Organized by NACFE and Carbon War Room with title sponsors Shell and PepsiCo, the Run on Less challenge was firmly rooted in real world fleet operations. Seven fleets nationally recognized as fuel economy leaders hauled real freight from multiple locations around the United States for three weeks of evaluation runs that culminated at the North American Commercial Vehicle Show in Atlanta last September.
The participating fleets were Albert Transport Inc., PepsiCo’s Frito-Lay division, Hirschbach Transportation, Mesilla Valley Transportation, Nussbaum Transportation, Ploger Transportation, and U.S. Xpress.
“All the trucks involved in the run were equipped with commercially available technologies that are available today. We wanted to have some fun — and find out what’s possible in terms of mpg running current equipment today,” Roeth says. “We went to great pains to make sure that everything on the trucks was validated and fair. There was no sneaking stuff onto the tractors. Suppliers and OEMs weren’t allowed to put prototype or experimental equipment on the trucks. And the trucks ran normal routes in a variety of applications all over the country.”
Once the challenge began, drivers had to make the best of whatever cards they were dealt in the course of normal fleet operations.
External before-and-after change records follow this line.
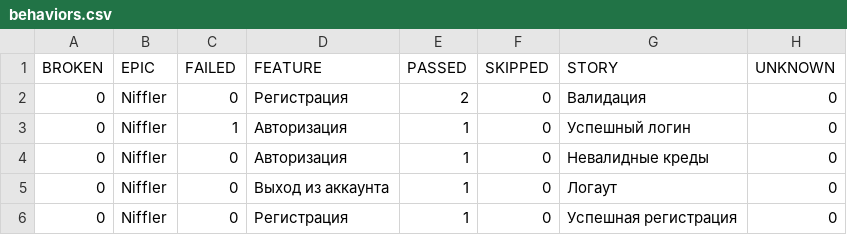
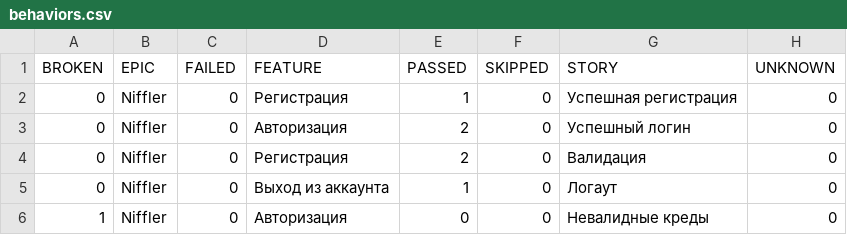
Before and after one commit to L4m4w/getting-started-python, a CSV file: data/behaviors.csv, drawn as a sheet.

```diff
--- a/data/behaviors.csv
+++ b/data/behaviors.csv
@@ -1,6 +1,6 @@
 "BROKEN","EPIC","FAILED","FEATURE","PASSED","SKIPPED","STORY","UNKNOWN"
+"0","Niffler","0","Регистрация","1","0","Успешная регистрация","0"
+"0","Niffler","0","Авторизация","2","0","Успешный логин","0"
 "0","Niffler","0","Регистрация","2","0","Валидация","0"
-"0","Niffler","1","Авторизация","1","0","Успешный логин","0"
-"0","Niffler","0","Авторизация","1","0","Невалидные креды","0"
 "0","Niffler","0","Выход из аккаунта","1","0","Логаут","0"
-"0","Niffler","0","Регистрация","1","0","Успешная регистрация","0"
+"1","Niffler","0","Авторизация","0","0","Невалидные креды","0"
```
Also changed, not shown: data/suites.csv, 42 other files.
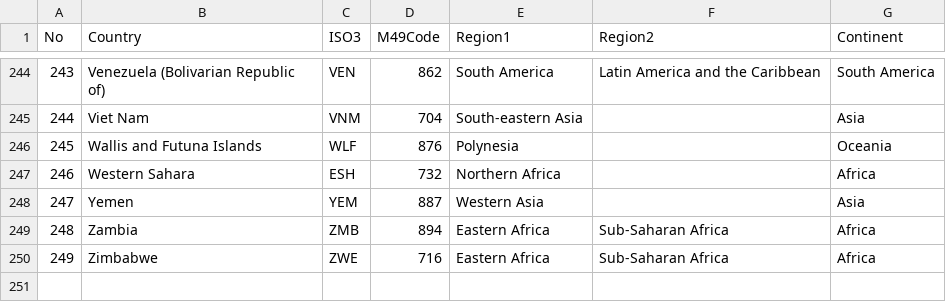
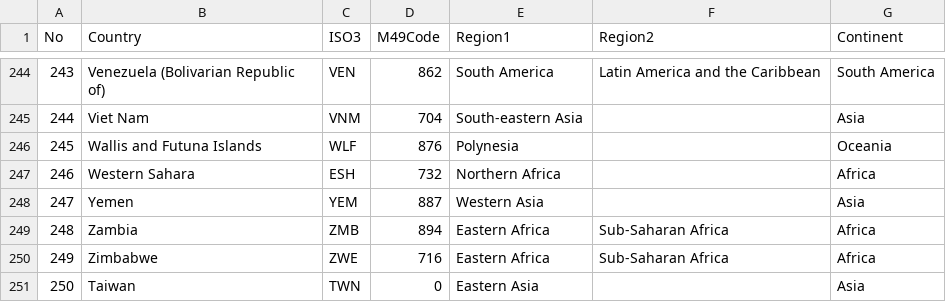
Before and after one commit to Timahawk/mlsch_de, a CSV file: data/helpfull/list_countries_with_iso_regions_continent.csv, drawn as a sheet; only a part is shown, gaps mark what is left out; the diff names each change by its address in the sheet, - before the commit and + after, or states it on an @@ line.

```diff
--- a/data/helpfull/list_countries_with_iso_regions_continent.csv
+++ b/data/helpfull/list_countries_with_iso_regions_continent.csv
+row 251: 250 | Taiwan | TWN | 0 | Eastern Asia |  | Asia
```
Also changed, not shown: 13 other files.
For example, Joel Morrow, director of research and development for Ploger Transportation, was in the hunt for the lead position in terms of mpg, when bad luck came his way. “I had one of our aerodynamic trailers on one of the runs, when I had to drop it and hook up to this old trailer that was an absolute piece of sh**,” he says, laughing. “I shouldn’t use language like that — but that’s really what this thing was. No aerodynamics at all. The wheels weren’t aligned. And I wasn’t happy about it. But the Run was about real-world trucking. So I had no choice but to deal with it.”
If you’re feeling sorry for Morrow, don’t. He still managed to turn in numbers well over 9 mpg during the three-week event.
“It ended up being the real world in the extreme,” Roeth says. “We dealt with two hurricanes during the run, straight-line winds, highway congestion and — yes — Joel’s trailer. Which we calculated cost him about 1.5 mpg by the end of the challenge. But even with all that going on — which are the conditions that truck fleets and drivers deal with day in and day out — we still managed to achieve a combined average of 10.1 mpg for all the trucks that participated in the Run on Less event. Which proves that these fuel-efficiency technologies and components can deliver big savings for North American fleets out there hauling real freight on real routes with real drivers behind the wheel.”
The good news is there are a lot of fuel economy options on the table, depending on your application. The bad news is that not all of them will deliver big returns. But a fuel-sipping tractor-trailer is really a sum of its parts — and every little tenth of a mile can eventually help pay big dividends over the long haul. Roeth highlights some of the strategies used by the Run on Less participants to reap big gains.
Big gains via the drivetrain
As effective as automated transmissions are in saving fuel, their fuel economy potential increases dramatically once they are combined with downsped transmissions and predictive- and adaptive-cruise control systems.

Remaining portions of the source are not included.